TRY IT:
Could you retype the entries below exactly, omitting every picture?

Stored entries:

★ ★ ★ ★ ★ ★ ★

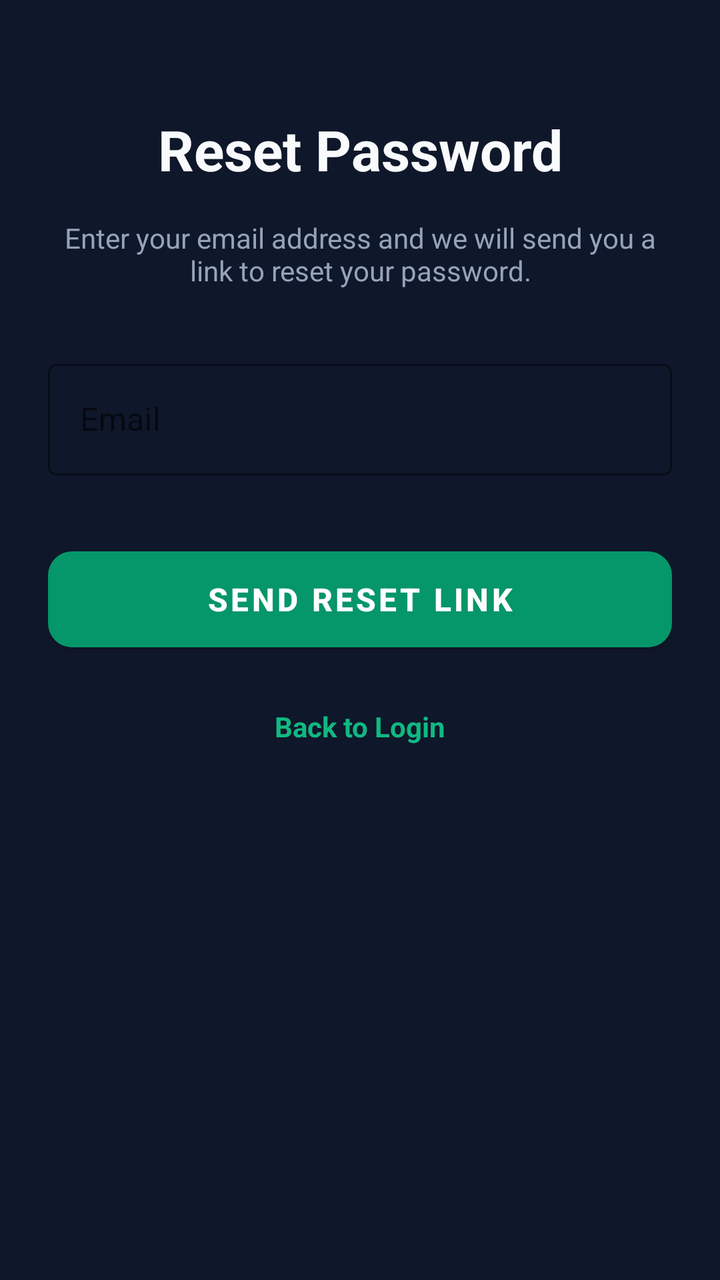
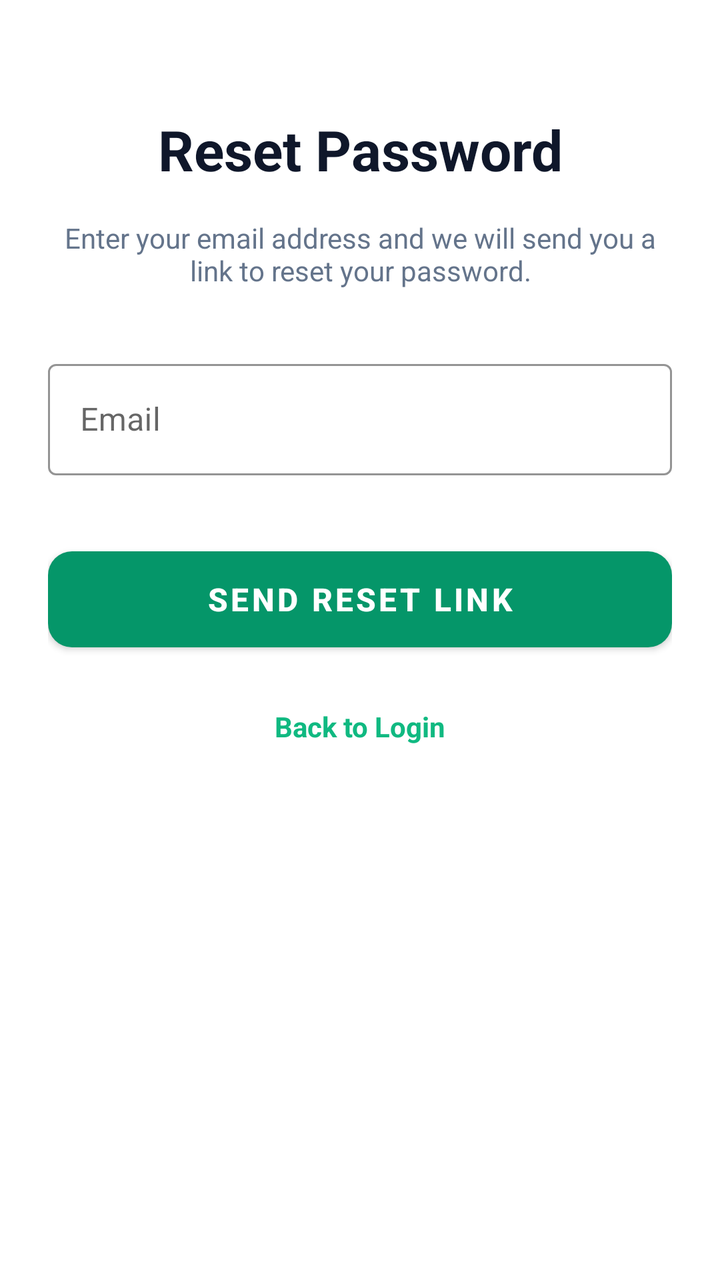

Compare the two renders of this Android layout. The source of the first and the diff that turns it into the second are given below.
<!-- AndroidManifest.xml: application theme AppTheme -->
<!-- res/layout/fragment_forgot_password.xml -->
<?xml version="1.0" encoding="utf-8"?>
<androidx.constraintlayout.widget.ConstraintLayout xmlns:android="http://schemas.android.com/apk/res/android"
    xmlns:app="http://schemas.android.com/apk/res-auto"
    android:layout_width="match_parent"
    android:layout_height="match_parent"
    android:background="#0f172a"
    android:padding="24dp">

    <TextView
        android:id="@+id/titleText"
        android:layout_width="wrap_content"
        android:layout_height="wrap_content"
        android:layout_marginTop="32dp"
        android:text="Reset Password"
        android:textColor="#f8fafc"
        android:textSize="28sp"
        android:textStyle="bold"
        app:layout_constraintEnd_toEndOf="parent"
        app:layout_constraintStart_toStartOf="parent"
        app:layout_constraintTop_toTopOf="parent" />

    <TextView
        android:id="@+id/subtitleText"
        android:layout_width="match_parent"
        android:layout_height="wrap_content"
        android:layout_marginTop="16dp"
        android:text="Enter your email address and we will send you a link to reset your password."
        android:textColor="#94a3b8"
        android:textSize="14sp"
        android:textAlignment="center"
        app:layout_constraintTop_toBottomOf="@id/titleText" />

    <com.google.android.material.textfield.TextInputLayout
        android:id="@+id/emailInputLayout"
        style="@style/Widget.MaterialComponents.TextInputLayout.OutlinedBox"
        android:layout_width="match_parent"
        android:layout_height="wrap_content"
        android:layout_marginTop="32dp"
        android:hint="Email"
        app:boxStrokeColor="#10b981"
        app:hintTextColor="#94a3b8"
        app:layout_constraintTop_toBottomOf="@id/subtitleText">

        <com.google.android.material.textfield.TextInputEditText
            android:id="@+id/emailEditText"
            android:layout_width="match_parent"
            android:layout_height="wrap_content"
            android:inputType="textEmailAddress"
            android:textColor="#f8fafc" />
    </com.google.android.material.textfield.TextInputLayout>

    <com.google.android.material.button.MaterialButton
        android:id="@+id/resetButton"
        android:layout_width="match_parent"
        android:layout_height="60dp"
        android:layout_marginTop="32dp"
        android:text="Send Reset Link"
        android:textColor="#ffffff"
        android:textSize="16sp"
        android:textStyle="bold"
        app:backgroundTint="#059669"
        app:cornerRadius="12dp"
        app:layout_constraintTop_toBottomOf="@id/emailInputLayout" />

    <TextView
        android:id="@+id/backToLoginText"
        android:layout_width="wrap_content"
        android:layout_height="wrap_content"
        android:layout_marginTop="24dp"
        android:text="Back to Login"
        android:textColor="#10b981"
        android:textSize="14sp"
        android:textStyle="bold"
        app:layout_constraintEnd_toEndOf="parent"
        app:layout_constraintStart_toStartOf="parent"
        app:layout_constraintTop_toBottomOf="@id/resetButton" />

</androidx.constraintlayout.widget.ConstraintLayout>
<!-- resources referenced by this layout -->
<resources>
  <style name="AppTheme" parent="Theme.MaterialComponents.DayNight.NoActionBar">
          <item name="colorPrimary">@color/colorPrimary</item>
          <item name="colorPrimaryDark">@color/colorPrimaryDark</item>
          <item name="colorAccent">@color/colorAccent</item>
          <item name="android:windowBackground">@color/colorBackground</item>
          <item name="android:statusBarColor">@color/colorBackground</item>
          <item name="android:navigationBarColor">@color/colorBottomNav</item>
          <item name="android:textColorPrimary">@color/colorTextPrimary</item>
          <item name="android:textColorSecondary">@color/colorTextSecondary</item>
          <item name="elevationOverlayEnabled">false</item>
      </style>
  <color name="colorPrimary">#059669</color>
  <color name="colorPrimaryDark">#047857</color>
  <color name="colorAccent">#10B981</color>
  <color name="colorBackground">#F8FAFC</color>
  <color name="colorBottomNav">#FFFFFF</color>
  <color name="colorTextPrimary">#0F172A</color>
  <color name="colorTextSecondary">#475569</color>
</resources>

<!-- the commit's change to res/layout/fragment_forgot_password.xml (unified diff, before → after) -->
@@ -3,7 +3,7 @@
     xmlns:app="http://schemas.android.com/apk/res-auto"
     android:layout_width="match_parent"
     android:layout_height="match_parent"
-    android:background="#0f172a"
+    android:background="@color/colorSurface"
     android:padding="24dp">
 
     <TextView
@@ -12,7 +12,7 @@
         android:layout_height="wrap_content"
         android:layout_marginTop="32dp"
         android:text="Reset Password"
-        android:textColor="#f8fafc"
+        android:textColor="@color/colorTextPrimary"
         android:textSize="28sp"
         android:textStyle="bold"
         app:layout_constraintEnd_toEndOf="parent"
@@ -25,7 +25,7 @@
         android:layout_height="wrap_content"
         android:layout_marginTop="16dp"
         android:text="Enter your email address and we will send you a link to reset your password."
-        android:textColor="#94a3b8"
+        android:textColor="@color/colorTextMuted"
         android:textSize="14sp"
         android:textAlignment="center"
         app:layout_constraintTop_toBottomOf="@id/titleText" />
@@ -46,7 +46,7 @@
             android:layout_width="match_parent"
             android:layout_height="wrap_content"
             android:inputType="textEmailAddress"
-            android:textColor="#f8fafc" />
+            android:textColor="@color/colorTextPrimary" />
     </com.google.android.material.textfield.TextInputLayout>
 
     <com.google.android.material.button.MaterialButton
<!-- resource entries referenced after the edit -->
@@ -1,5 +1,7 @@
 <!-- resources referenced by this layout -->
 <resources>
+  <color name="colorSurface">#FFFFFF</color>
+  <color name="colorTextMuted">#64748B</color>
   <style name="AppTheme" parent="Theme.MaterialComponents.DayNight.NoActionBar">
           <item name="colorPrimary">@color/colorPrimary</item>
           <item name="colorPrimaryDark">@color/colorPrimaryDark</item>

★ ★ ★ ★ ★ ★ ★

ANSWER TO THE EXERCISE:
Compare the two renders of this Android layout. The source of the first and the diff that turns it into the second are given below.
<!-- AndroidManifest.xml: application theme AppTheme -->
<!-- res/layout/fragment_forgot_password.xml -->
<?xml version="1.0" encoding="utf-8"?>
<androidx.constraintlayout.widget.ConstraintLayout xmlns:android="http://schemas.android.com/apk/res/android"
    xmlns:app="http://schemas.android.com/apk/res-auto"
    android:layout_width="match_parent"
    android:layout_height="match_parent"
    android:background="#0f172a"
    android:padding="24dp">

    <TextView
        android:id="@+id/titleText"
        android:layout_width="wrap_content"
        android:layout_height="wrap_content"
        android:layout_marginTop="32dp"
        android:text="Reset Password"
        android:textColor="#f8fafc"
        android:textSize="28sp"
        android:textStyle="bold"
        app:layout_constraintEnd_toEndOf="parent"
        app:layout_constraintStart_toStartOf="parent"
        app:layout_constraintTop_toTopOf="parent" />

    <TextView
        android:id="@+id/subtitleText"
        android:layout_width="match_parent"
        android:layout_height="wrap_content"
        android:layout_marginTop="16dp"
        android:text="Enter your email address and we will send you a link to reset your password."
        android:textColor="#94a3b8"
        android:textSize="14sp"
        android:textAlignment="center"
        app:layout_constraintTop_toBottomOf="@id/titleText" />

    <com.google.android.material.textfield.TextInputLayout
        android:id="@+id/emailInputLayout"
        style="@style/Widget.MaterialComponents.TextInputLayout.OutlinedBox"
        android:layout_width="match_parent"
        android:layout_height="wrap_content"
        android:layout_marginTop="32dp"
        android:hint="Email"
        app:boxStrokeColor="#10b981"
        app:hintTextColor="#94a3b8"
        app:layout_constraintTop_toBottomOf="@id/subtitleText">

        <com.google.android.material.textfield.TextInputEditText
            android:id="@+id/emailEditText"
            android:layout_width="match_parent"
            android:layout_height="wrap_content"
            android:inputType="textEmailAddress"
            android:textColor="#f8fafc" />
    </com.google.android.material.textfield.TextInputLayout>

    <com.google.android.material.button.MaterialButton
        android:id="@+id/resetButton"
        android:layout_width="match_parent"
        android:layout_height="60dp"
        android:layout_marginTop="32dp"
        android:text="Send Reset Link"
        android:textColor="#ffffff"
        android:textSize="16sp"
        android:textStyle="bold"
        app:backgroundTint="#059669"
        app:cornerRadius="12dp"
        app:layout_constraintTop_toBottomOf="@id/emailInputLayout" />

    <TextView
        android:id="@+id/backToLoginText"
        android:layout_width="wrap_content"
        android:layout_height="wrap_content"
        android:layout_marginTop="24dp"
        android:text="Back to Login"
        android:textColor="#10b981"
        android:textSize="14sp"
        android:textStyle="bold"
        app:layout_constraintEnd_toEndOf="parent"
        app:layout_constraintStart_toStartOf="parent"
        app:layout_constraintTop_toBottomOf="@id/resetButton" />

</androidx.constraintlayout.widget.ConstraintLayout>
<!-- resources referenced by this layout -->
<resources>
  <style name="AppTheme" parent="Theme.MaterialComponents.DayNight.NoActionBar">
          <item name="colorPrimary">@color/colorPrimary</item>
          <item name="colorPrimaryDark">@color/colorPrimaryDark</item>
          <item name="colorAccent">@color/colorAccent</item>
          <item name="android:windowBackground">@color/colorBackground</item>
          <item name="android:statusBarColor">@color/colorBackground</item>
          <item name="android:navigationBarColor">@color/colorBottomNav</item>
          <item name="android:textColorPrimary">@color/colorTextPrimary</item>
          <item name="android:textColorSecondary">@color/colorTextSecondary</item>
          <item name="elevationOverlayEnabled">false</item>
      </style>
  <color name="colorPrimary">#059669</color>
  <color name="colorPrimaryDark">#047857</color>
  <color name="colorAccent">#10B981</color>
  <color name="colorBackground">#F8FAFC</color>
  <color name="colorBottomNav">#FFFFFF</color>
  <color name="colorTextPrimary">#0F172A</color>
  <color name="colorTextSecondary">#475569</color>
</resources>

<!-- the commit's change to res/layout/fragment_forgot_password.xml (unified diff, before → after) -->
@@ -3,7 +3,7 @@
     xmlns:app="http://schemas.android.com/apk/res-auto"
     android:layout_width="match_parent"
     android:layout_height="match_parent"
-    android:background="#0f172a"
+    android:background="@color/colorSurface"
     android:padding="24dp">
 
     <TextView
@@ -12,7 +12,7 @@
         android:layout_height="wrap_content"
         android:layout_marginTop="32dp"
         android:text="Reset Password"
-        android:textColor="#f8fafc"
+        android:textColor="@color/colorTextPrimary"
         android:textSize="28sp"
         android:textStyle="bold"
         app:layout_constraintEnd_toEndOf="parent"
@@ -25,7 +25,7 @@
         android:layout_height="wrap_content"
         android:layout_marginTop="16dp"
         android:text="Enter your email address and we will send you a link to reset your password."
-        android:textColor="#94a3b8"
+        android:textColor="@color/colorTextMuted"
         android:textSize="14sp"
         android:textAlignment="center"
         app:layout_constraintTop_toBottomOf="@id/titleText" />
@@ -46,7 +46,7 @@
             android:layout_width="match_parent"
             android:layout_height="wrap_content"
             android:inputType="textEmailAddress"
-            android:textColor="#f8fafc" />
+            android:textColor="@color/colorTextPrimary" />
     </com.google.android.material.textfield.TextInputLayout>
 
     <com.google.android.material.button.MaterialButton
<!-- resource entries referenced after the edit -->
@@ -1,5 +1,7 @@
 <!-- resources referenced by this layout -->
 <resources>
+  <color name="colorSurface">#FFFFFF</color>
+  <color name="colorTextMuted">#64748B</color>
   <style name="AppTheme" parent="Theme.MaterialComponents.DayNight.NoActionBar">
           <item name="colorPrimary">@color/colorPrimary</item>
           <item name="colorPrimaryDark">@color/colorPrimaryDark</item>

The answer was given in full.